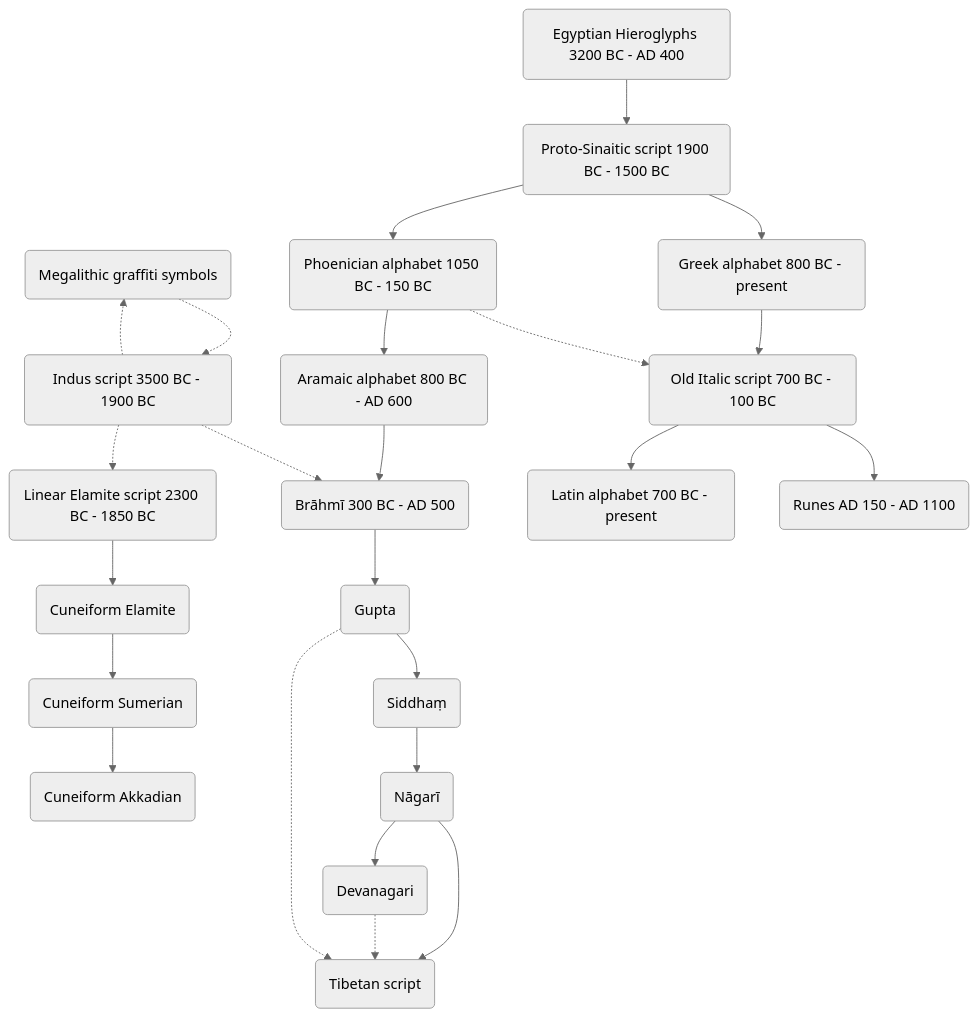
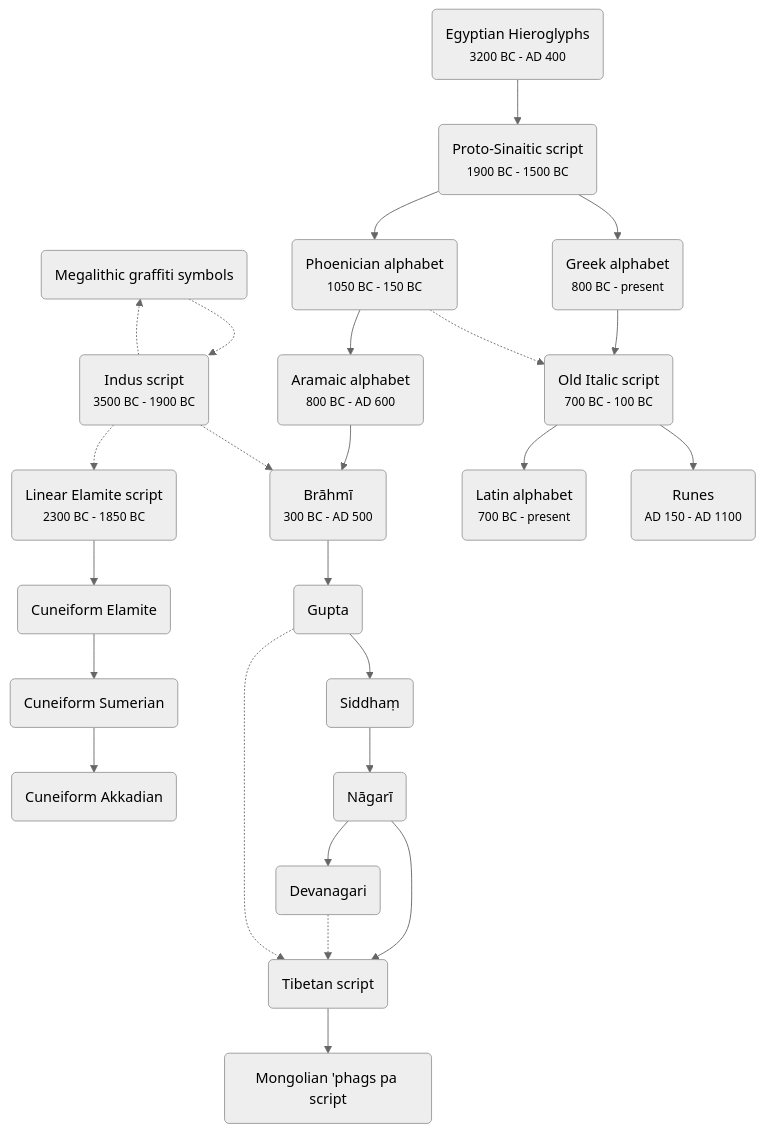
One commit to DigitalTibetan/DigitalTibetan changed the first of 4 diagrams in docs/tibetan_script_history.md. Above: the diagram before and after it, drawn with Mermaid (neutral theme). The commit also changed other lines of this file and 1 other file, not shown here.

Commit message:
'phags pa history and samples

````diff
--- a/docs/tibetan_script_history.md
+++ b/docs/tibetan_script_history.md
@@ -59,27 +60,28 @@
 ```{mermaid}
 graph TD;  
-BA(Megalithic graffiti symbols)-.->BB(Indus script 3500 BC - 1900 BC);
+BA(Megalithic graffiti symbols)-.->BB(Indus script<br><small>3500 BC - 1900 BC<small/>);
 
-CA(Linear Elamite script 2300 BC - 1850 BC)-->CB(Cuneiform Elamite);
+CA(Linear Elamite script<br><small>2300 BC - 1850 BC</small>)-->CB(Cuneiform Elamite);
 CB-->CD(Cuneiform Sumerian);
 CD-->CE(Cuneiform Akkadian);
-L0A(Egyptian Hieroglyphs 3200 BC - AD 400<br>)-->LA(Proto-Sinaitic script 1900 BC - 1500 BC);
-LA-->LB(Phoenician alphabet 1050 BC - 150 BC);
-LB-->LC(Aramaic alphabet 800 BC - AD 600);
-LC-->LD(Brāhmī 300 BC - AD 500);
+L0A(Egyptian Hieroglyphs<br><small>3200 BC - AD 400</small>)-->LA(Proto-Sinaitic script<br><small>1900 BC - 1500 BC</small>);
+LA-->LB(Phoenician alphabet<br><small>1050 BC - 150 BC</small>);
+LB-->LC(Aramaic alphabet<br><small>800 BC - AD 600</small>);
+LC-->LD(Brāhmī<br><small>300 BC - AD 500</small>);
 LD-->LE(Gupta);
 LE-->LF(Siddhaṃ);
 LF-->LG(Nāgarī);
 LG-->LH(Devanagari);
 LG-->LI;
 LH-.->LI(Tibetan script);
-LA-->LK(Greek alphabet 800 BC - present);
-LK-->LL(Old Italic script 700 BC - 100 BC);
-LL-->LM(Latin alphabet 700 BC - present);
-LL-->LN(Runes AD 150 - AD 1100);
+LI-->LI2(Mongolian 'phags pa script)
+LA-->LK(Greek alphabet<br><small>800 BC - present</small>);
+LK-->LL(Old Italic script<br><small>700 BC - 100 BC</small>);
+LL-->LM(Latin alphabet<br><small>700 BC - present</small>);
+LL-->LN(Runes<br><small>AD 150 - AD 1100</small>);
 BB-.->LD;
 BB-.->BA;
 BB-.->CA;
 LB-.->LL;
 LE-.->LI;
 ```
````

Aim of the exercise: In the entries above, find each line with "Brāhmī" and list it.

Reply to the task:
-LC-->LD(Brāhmī 300 BC - AD 500);
+LC-->LD(Brāhmī<br><small>300 BC - AD 500</small>);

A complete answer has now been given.